***** Record extracts

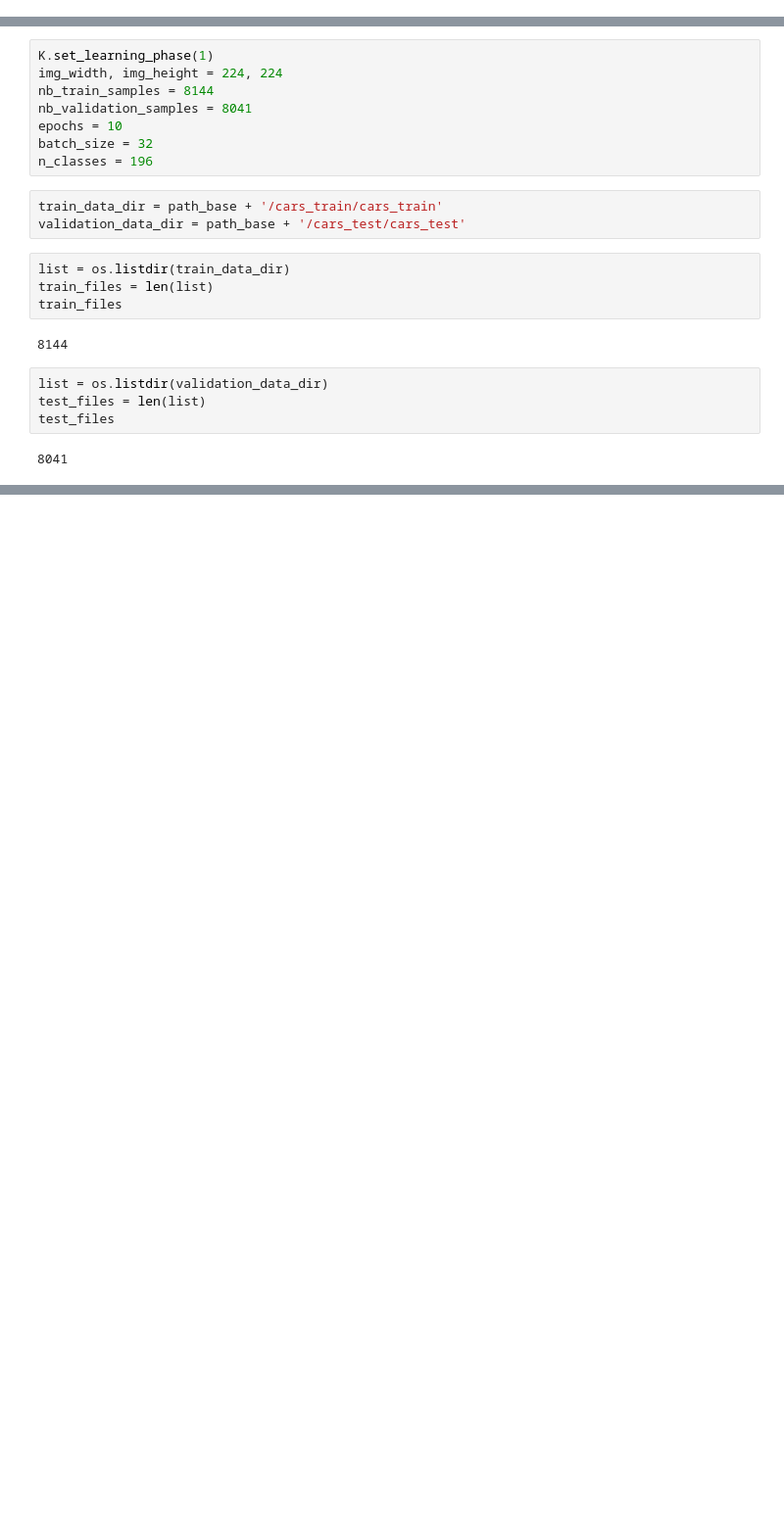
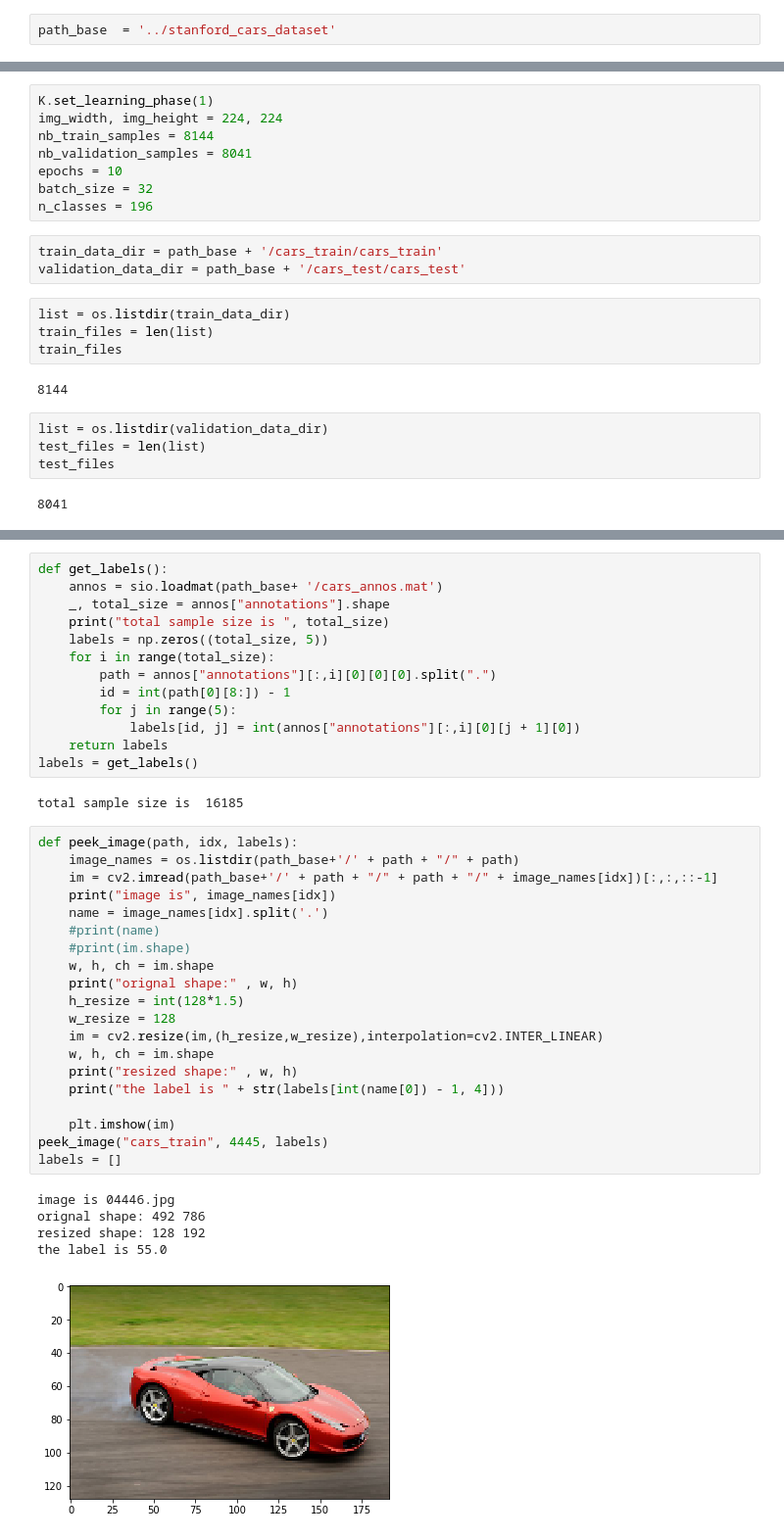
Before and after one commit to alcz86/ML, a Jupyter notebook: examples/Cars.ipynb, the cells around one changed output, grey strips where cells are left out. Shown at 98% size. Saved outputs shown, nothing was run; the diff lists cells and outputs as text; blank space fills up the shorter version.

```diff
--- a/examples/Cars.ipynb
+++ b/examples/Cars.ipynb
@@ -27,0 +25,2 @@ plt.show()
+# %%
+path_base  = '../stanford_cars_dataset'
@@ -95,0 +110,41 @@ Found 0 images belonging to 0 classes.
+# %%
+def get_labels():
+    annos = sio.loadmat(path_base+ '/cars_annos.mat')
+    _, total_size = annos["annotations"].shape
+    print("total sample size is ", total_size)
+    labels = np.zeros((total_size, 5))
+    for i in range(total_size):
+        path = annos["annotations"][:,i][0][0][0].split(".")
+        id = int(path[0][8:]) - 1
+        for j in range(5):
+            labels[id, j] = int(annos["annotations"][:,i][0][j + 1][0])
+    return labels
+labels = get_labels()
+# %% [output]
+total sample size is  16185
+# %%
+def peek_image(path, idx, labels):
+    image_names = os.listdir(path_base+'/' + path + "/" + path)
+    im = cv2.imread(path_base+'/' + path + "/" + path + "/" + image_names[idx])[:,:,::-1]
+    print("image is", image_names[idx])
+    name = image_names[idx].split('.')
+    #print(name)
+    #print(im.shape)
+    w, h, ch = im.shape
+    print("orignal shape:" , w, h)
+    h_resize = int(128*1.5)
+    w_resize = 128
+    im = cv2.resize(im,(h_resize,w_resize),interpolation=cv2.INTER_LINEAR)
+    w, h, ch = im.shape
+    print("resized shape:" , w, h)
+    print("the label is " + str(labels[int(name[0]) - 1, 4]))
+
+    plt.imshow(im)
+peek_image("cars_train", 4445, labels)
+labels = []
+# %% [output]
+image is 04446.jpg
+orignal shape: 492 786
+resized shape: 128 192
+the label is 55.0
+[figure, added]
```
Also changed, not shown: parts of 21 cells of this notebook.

**********
***** Record extracts

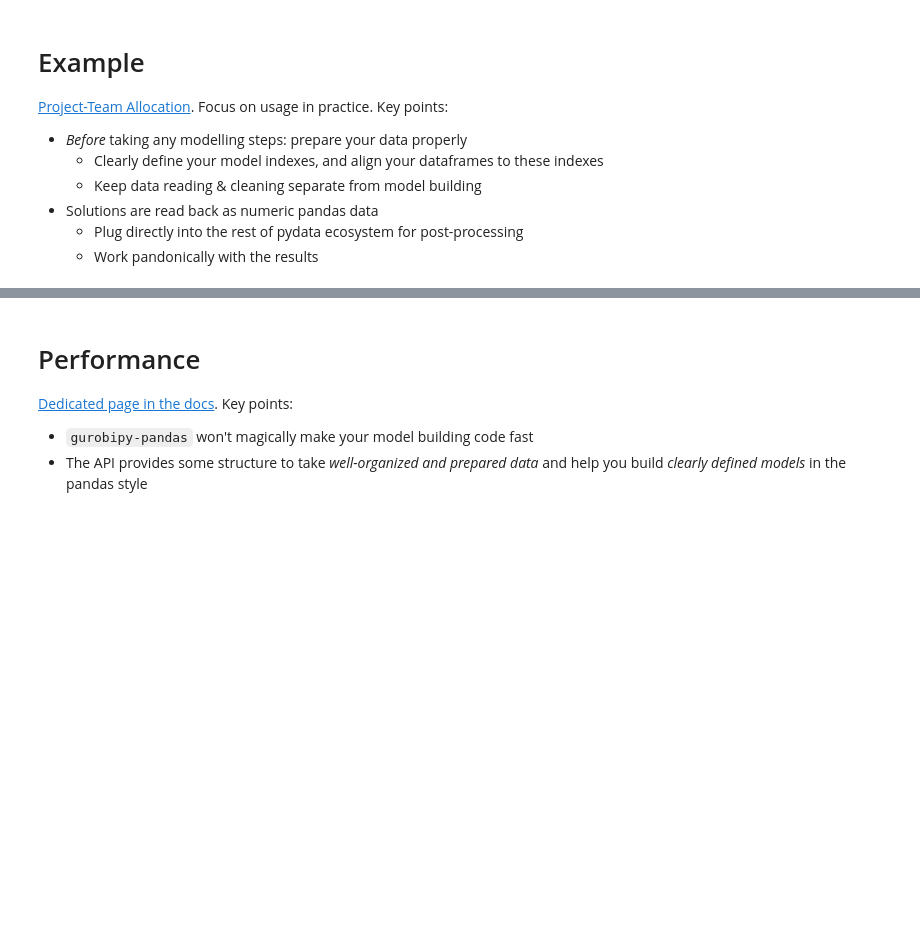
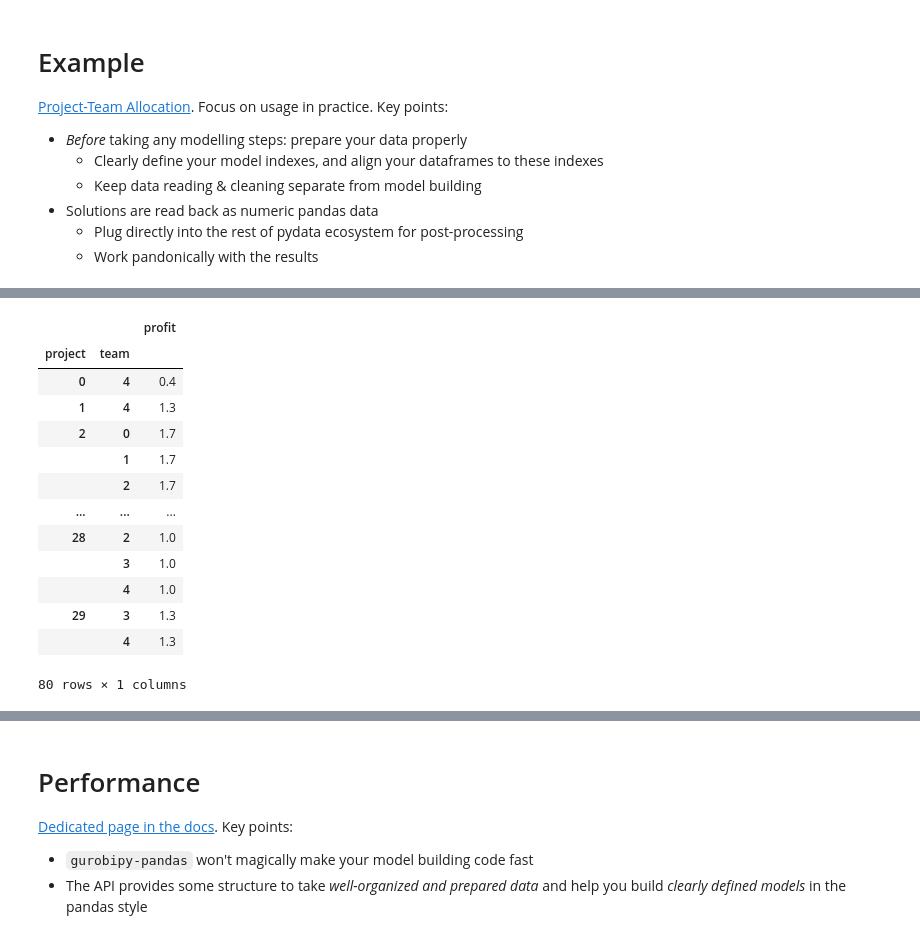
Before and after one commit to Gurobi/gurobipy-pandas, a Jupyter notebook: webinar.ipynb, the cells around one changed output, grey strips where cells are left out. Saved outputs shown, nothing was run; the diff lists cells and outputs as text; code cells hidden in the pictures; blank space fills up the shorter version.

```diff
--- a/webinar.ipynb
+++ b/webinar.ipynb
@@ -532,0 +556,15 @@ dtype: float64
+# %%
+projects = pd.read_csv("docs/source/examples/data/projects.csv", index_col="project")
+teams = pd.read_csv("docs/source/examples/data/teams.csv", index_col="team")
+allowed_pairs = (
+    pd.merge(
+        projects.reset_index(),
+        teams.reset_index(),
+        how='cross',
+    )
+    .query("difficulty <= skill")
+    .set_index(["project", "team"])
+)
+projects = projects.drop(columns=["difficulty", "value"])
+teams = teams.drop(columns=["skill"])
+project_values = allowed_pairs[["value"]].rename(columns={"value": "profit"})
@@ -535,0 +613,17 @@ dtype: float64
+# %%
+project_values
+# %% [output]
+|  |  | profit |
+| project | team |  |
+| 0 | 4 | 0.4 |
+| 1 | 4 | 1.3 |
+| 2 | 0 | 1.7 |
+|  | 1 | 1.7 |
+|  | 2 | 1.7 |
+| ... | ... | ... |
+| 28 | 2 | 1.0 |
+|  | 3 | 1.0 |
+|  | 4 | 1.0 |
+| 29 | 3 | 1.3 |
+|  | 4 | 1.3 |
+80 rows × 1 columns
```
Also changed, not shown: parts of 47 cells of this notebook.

**********

» Work required
For each line in the data that contains the string "print", give a copy of that line.

» Result for this exercise
+    print("total sample size is ", total_size)
+    print("image is", image_names[idx])
+    #print(name)
+    #print(im.shape)
+    print("orignal shape:" , w, h)
+    print("resized shape:" , w, h)
+    print("the label is " + str(labels[int(name[0]) - 1, 4]))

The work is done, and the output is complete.